Why You Shouldn’t Incentivize COVID Vaccination
Employers who encourage their employees to get vaccinated, rather than requiring it, might wonder if they should incentivize workers for vaccination. In fact, many companies are already talking about the incentives they’ll be giving to those staff that get vaccinated. MP’s HR consulting team advises against this strategy, though. Incentivizing workers for vaccination could create some possible risks. Firstly, incentivizing workers’ medical decisions is a bad idea. This could create some difficult precedents for the future. Unless there are threats to people’s safety, strong boundaries should exist between employers and their employees’ medical lives.
Another risk that employers want to avoid is accusations or concerns about discrimination. There are very likely to be employees who cannot or won’t be getting the vaccine because they have religious objections, allergies, are pregnant or lactating, or have a medical issue or disability that prevents them from vaccination. When they can’t get vaccinated, they also can’t get the rewards that their coworkers can. This could lead to accusations of discrimination– or even lawsuits.
The last risk is about morale. Because mask-wearing and vaccination have taken on such a political charge, employers should beware incentivizing employees for it. Ideally, workplaces should be devoid of any political ideological influence (with the obvious exceptions, like churches, synagogues, political offices, etc.). Offering employees money, food, gifts, or anything else for vaccination could read as an ideological or political influence and deeply offend workers. Especially as many businesses are struggling to make it through the pandemic and workers are feeling burnout more than ever, morale and a cohesive company culture are important. Avoid alienating workers by offering incentives for COVID vaccination.
8 Tips for Encouraging COVID Vaccination
These are eight of the ways that employers can encourage their workers to get vaccinated without the risks mentioned above.
- Clear communication: Send a clear message to workers (one that can be referred back to on an intranet or physically posted on a wall) encouraging them to get vaccinated. Open the lines of communication and encourage workers to come to upper management with any questions or concerns about vaccination (or general pandemic safety).

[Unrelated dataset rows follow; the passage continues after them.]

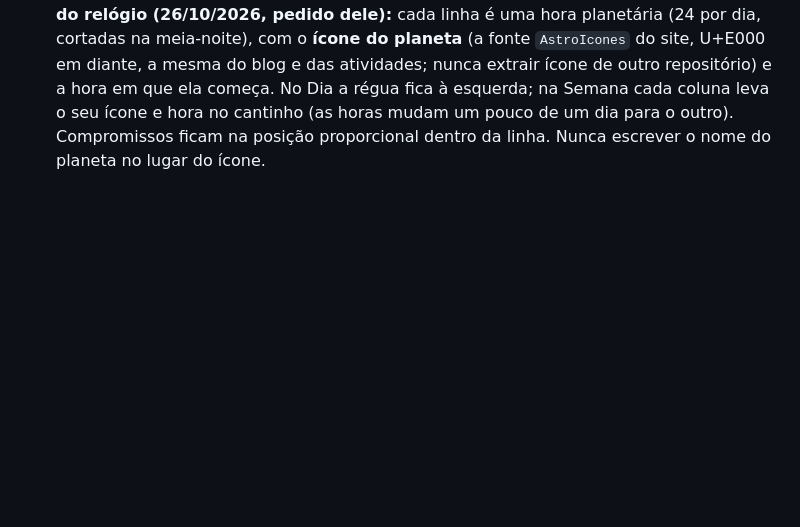
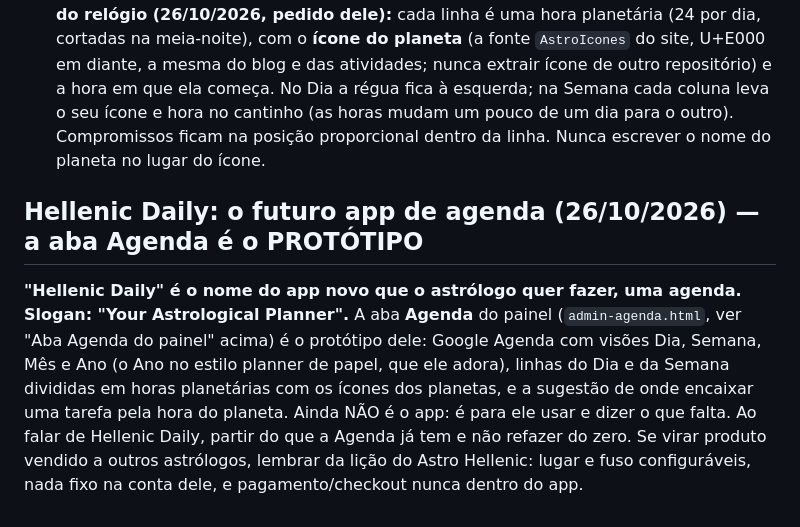
Before and after one commit to pereiracassio/falandodeastrologia, a Markdown page: CLAUDE.md, the part around the change. Rendered like a GitHub page; blank space fills up the shorter version.

Commit message:
CLAUDE.md: Hellenic Daily (futuro app de agenda), a aba Agenda é o protótipo
Co-Authored-By: Claude Sonnet 5.5 <noreply@anthropic.com>
Claude-Session: https://claude.ai/code/session_01Kne9eyz6syMNL8y44w19EW

```diff
--- a/CLAUDE.md
+++ b/CLAUDE.md
@@ -168,3 +168,7 @@ O astrólogo estuda para o vestibular da Fatec (Desenvolvimento de Software Mult
 - **Lugar das horas planetárias (26/10/2026):** a troca saiu do pé da Produção e mora em **Configurações** (cartão "Lugar das horas planetárias", `cartaoLugar` em `admin-site.html`, `site_config.prod_local_horas`). Produção e Agenda só leem. A Agenda mostra tudo em horário de Brasília e usa só latitude e longitude do lugar.
 - **Agenda com quatro visões (26/10/2026):** Dia (linha do tempo por hora, com a faixa da hora planetária ao lado), Semana, Mês e Ano (12 meses; dia com compromisso ganha barrinha ocre, mais grossa com 3 ou mais), como no Google Agenda. Toque num horário vazio cria compromisso ali; toque no dia leva ao Dia; toque no nome do mês, ao Mês. A visão e o dia ficam no endereço (`#v=mes&d=AAAA-MM-DD`). Só carrega do Google o período que está na tela.
 - **Dia e Semana da Agenda são divididos em HORAS PLANETÁRIAS, não em horas do relógio (26/10/2026, pedido dele):** cada linha é uma hora planetária (24 por dia, cortadas na meia-noite), com o **ícone do planeta** (a fonte `AstroIcones` do site, U+E000 em diante, a mesma do blog e das atividades; nunca extrair ícone de outro repositório) e a hora em que ela começa. No Dia a régua fica à esquerda; na Semana cada coluna leva o seu ícone e hora no cantinho (as horas mudam um pouco de um dia para o outro). Compromissos ficam na posição proporcional dentro da linha. Nunca escrever o nome do planeta no lugar do ícone.
+
+## Hellenic Daily: o futuro app de agenda (26/10/2026) — a aba Agenda é o PROTÓTIPO
+
+**"Hellenic Daily" é o nome do app novo que o astrólogo quer fazer, uma agenda. Slogan: "Your Astrological Planner".** A aba **Agenda** do painel (`admin-agenda.html`, ver "Aba Agenda do painel" acima) é o protótipo dele: Google Agenda com visões Dia, Semana, Mês e Ano (o Ano no estilo planner de papel, que ele adora), linhas do Dia e da Semana divididas em horas planetárias com os ícones dos planetas, e a sugestão de onde encaixar uma tarefa pela hora do planeta. Ainda NÃO é o app: é para ele usar e dizer o que falta. Ao falar de Hellenic Daily, partir do que a Agenda já tem e não refazer do zero. Se virar produto vendido a outros astrólogos, lembrar da lição do Astro Hellenic: lugar e fuso configuráveis, nada fixo na conta dele, e pagamento/checkout nunca dentro do app.
```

- Share resources: Share resources that help workers get vaccinated. Send websites that list vaccination sites or allow people to sign up for vaccination appointments. Share information about the potential health benefits and risks for workers who get vaccinated. If you offer insurance, share information that might be relevant to your insurance plan.

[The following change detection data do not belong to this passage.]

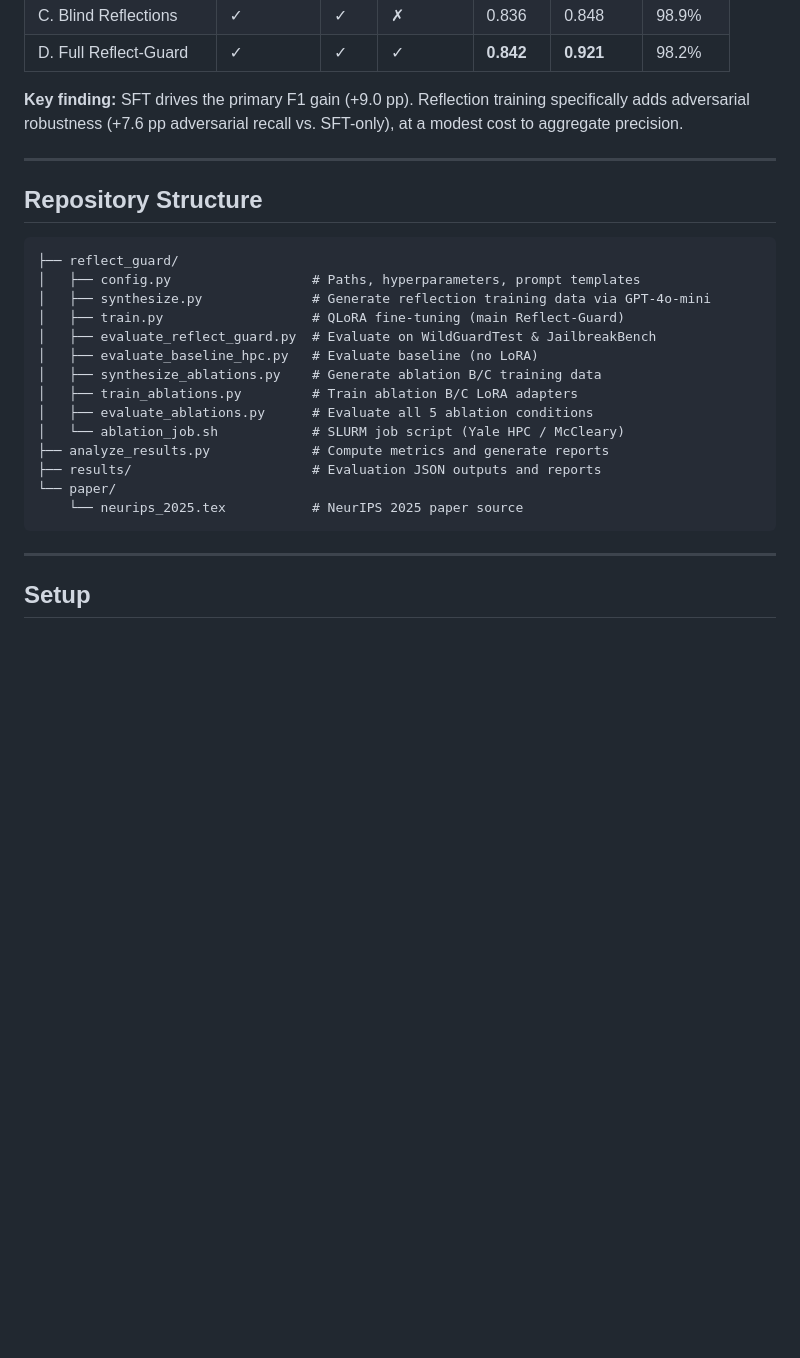
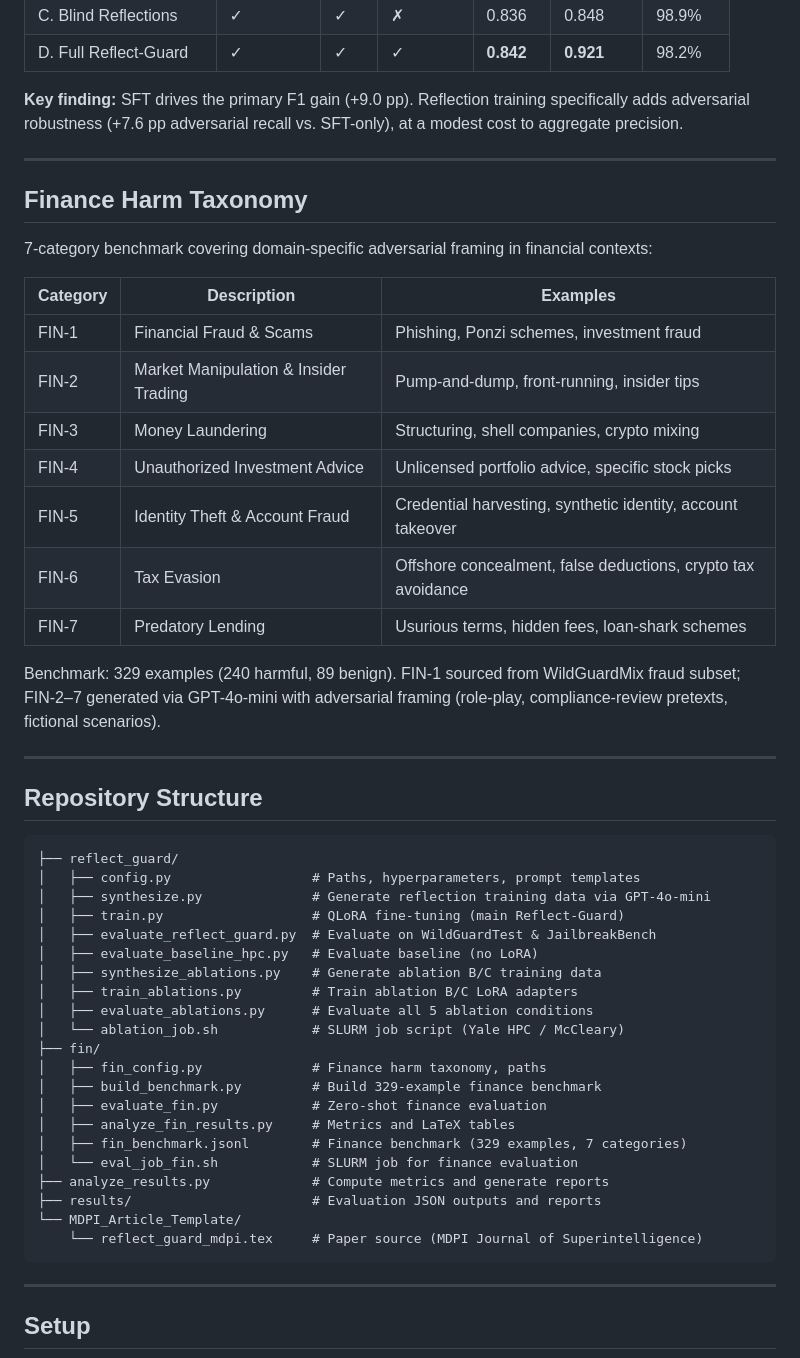
Before and after one commit to lixinglin-AI/AI-Safety, a Markdown page: README.md, the part around one of its changes. GitHub-like rendering; blank space fills up the shorter version.

````diff
--- a/README.md
+++ b/README.md
@@ -53,6 +68,24 @@ To isolate the contribution of reflection vs. fine-tuning:
 
 ---
 
+## Finance Harm Taxonomy
+
+7-category benchmark covering domain-specific adversarial framing in financial contexts:
+
+| Category | Description | Examples |
+|---|---|---|
+| FIN-1 | Financial Fraud & Scams | Phishing, Ponzi schemes, investment fraud |
+| FIN-2 | Market Manipulation & Insider Trading | Pump-and-dump, front-running, insider tips |
+| FIN-3 | Money Laundering | Structuring, shell companies, crypto mixing |
+| FIN-4 | Unauthorized Investment Advice | Unlicensed portfolio advice, specific stock picks |
+| FIN-5 | Identity Theft & Account Fraud | Credential harvesting, synthetic identity, account takeover |
+| FIN-6 | Tax Evasion | Offshore concealment, false deductions, crypto tax avoidance |
+| FIN-7 | Predatory Lending | Usurious terms, hidden fees, loan-shark schemes |
+
+Benchmark: 329 examples (240 harmful, 89 benign). FIN-1 sourced from WildGuardMix fraud subset; FIN-2–7 generated via GPT-4o-mini with adversarial framing (role-play, compliance-review pretexts, fictional scenarios).
+
+---
+
 ## Repository Structure
 
 ```
@@ -66,10 +99,17 @@ To isolate the contribution of reflection vs. fine-tuning:
 │   ├── train_ablations.py         # Train ablation B/C LoRA adapters
 │   ├── evaluate_ablations.py      # Evaluate all 5 ablation conditions
 │   └── ablation_job.sh            # SLURM job script (Yale HPC / McCleary)
+├── fin/
+│   ├── fin_config.py              # Finance harm taxonomy, paths
+│   ├── build_benchmark.py         # Build 329-example finance benchmark
+│   ├── evaluate_fin.py            # Zero-shot finance evaluation
+│   ├── analyze_fin_results.py     # Metrics and LaTeX tables
+│   ├── fin_benchmark.jsonl        # Finance benchmark (329 examples, 7 categories)
+│   └── eval_job_fin.sh            # SLURM job for finance evaluation
 ├── analyze_results.py             # Compute metrics and generate reports
 ├── results/                       # Evaluation JSON outputs and reports
-└── paper/
-    └── neurips_2025.tex           # NeurIPS 2025 paper source
+└── MDPI_Article_Template/
+    └── reflect_guard_mdpi.tex     # Paper source (MDPI Journal of Superintelligence)
 ```
 
 ---
````
Also changed, not shown: other parts of README.md (+64 -11 lines).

- Reimburse for transportation: Offer to reimburse for Ubers and Lyfts to and from the vaccination sites. Taking away the cost of transportation could be the final push your team needs to go get vaccinated.

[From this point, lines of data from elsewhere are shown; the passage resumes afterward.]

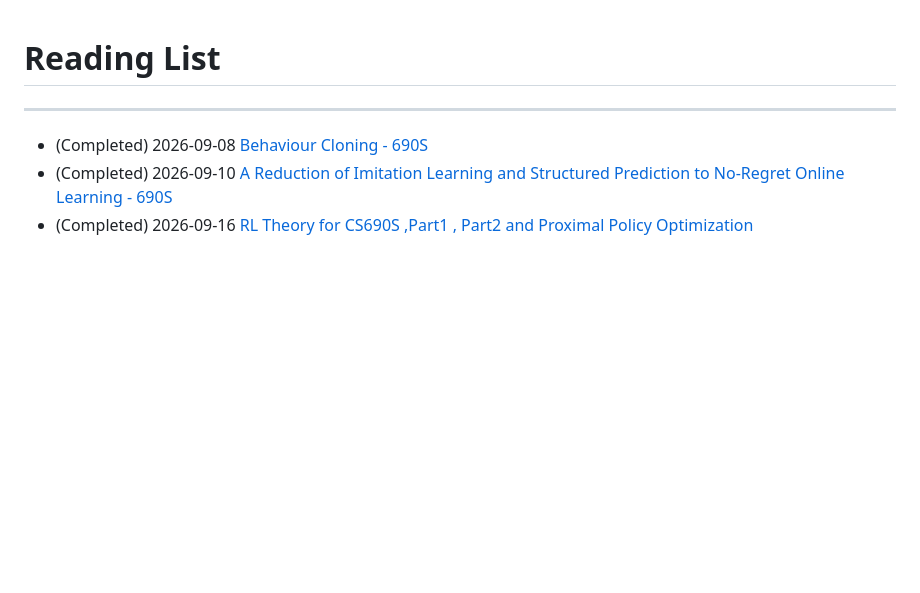
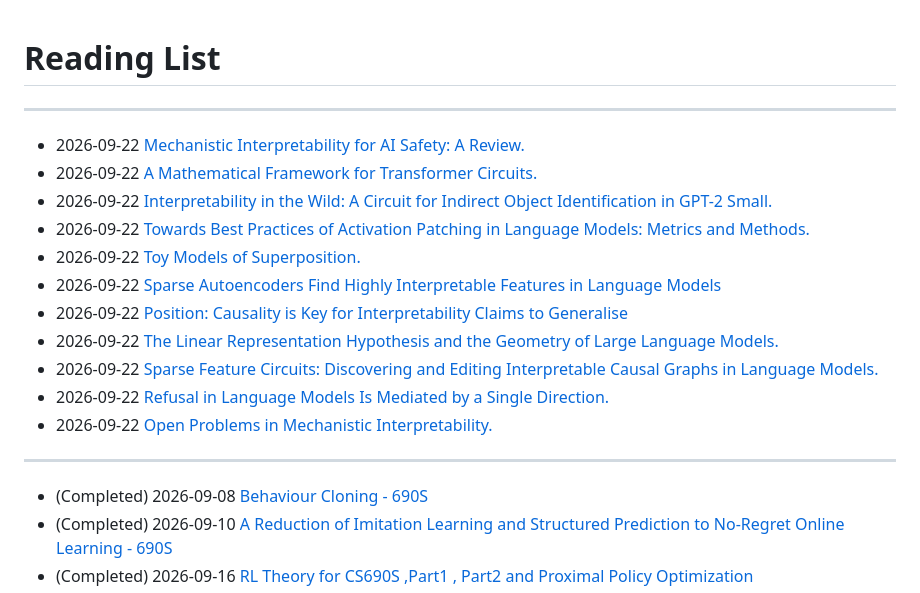
Before and after one commit to sagnikc395/sagnikc395.github.io, a Markdown page: reading/READING_LIST.md, the part around the change. GitHub-like rendering; blank space fills up the shorter version.

Commit message:
feat: added mech interp reading list

```diff
--- a/reading/READING_LIST.md
+++ b/reading/READING_LIST.md
@@ -1,4 +1,19 @@
 # Reading List
+
+---
+- 2026-09-22 [Mechanistic Interpretability for AI Safety: A Review.](https://arxiv.org/abs/2404.14082)
+- 2026-09-22 [A Mathematical Framework for Transformer Circuits.](https://transformer-circuits.pub/2021/framework/index.html)
+- 2026-09-22 [Interpretability in the Wild: A Circuit for Indirect Object Identification in GPT-2 Small.](https://arxiv.org/abs/2211.00593)
+- 2026-09-22 [Towards Best Practices of Activation Patching in Language Models: Metrics and Methods.](https://arxiv.org/abs/2309.16042)
+- 2026-09-22 [Toy Models of Superposition.](https://arxiv.org/abs/2209.10652)
+- 2026-09-22 [Sparse Autoencoders Find Highly Interpretable Features in Language Models](https://arxiv.org/abs/2309.08600)
+- 2026-09-22 [Position: Causality is Key for Interpretability Claims to Generalise](https://arxiv.org/pdf/2602.16698)
+- 2026-09-22 [The Linear Representation Hypothesis and the Geometry of Large Language Models.](https://arxiv.org/abs/2311.03658)
+- 2026-09-22 [Sparse Feature Circuits: Discovering and Editing Interpretable Causal Graphs in Language Models.](https://arxiv.org/abs/2403.19647)
+- 2026-09-22 [Refusal in Language Models Is Mediated by a Single Direction.](https://arxiv.org/abs/2406.11717)
+- 2026-09-22 [Open Problems in Mechanistic Interpretability.](https://arxiv.org/abs/2501.16496)
+
+
 
 
 ---
```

- Paid time off for vaccination: Assure workers that you will pay for time they need to take off to get vaccinated. This way, they won’t feel pressured to dip into their sick, personal, or vacation time. This may be especially helpful with the long lines that many vaccination clinics are experiencing. Going to get a vaccination could take up half a day or more with travel and wait times.
- Offer sick time: Let workers know they will be able to take a paid sick day if they feel sick after they get the vaccination. Again, this helps alleviate the concern about using up precious sick days.
- If possible, host a third-party vaccination clinic onsite: Work with a third-party provider (like CVS) to host a clinic onsite. Offer the vaccine for free. This will make vaccination more convenient to workers and thus more appealing.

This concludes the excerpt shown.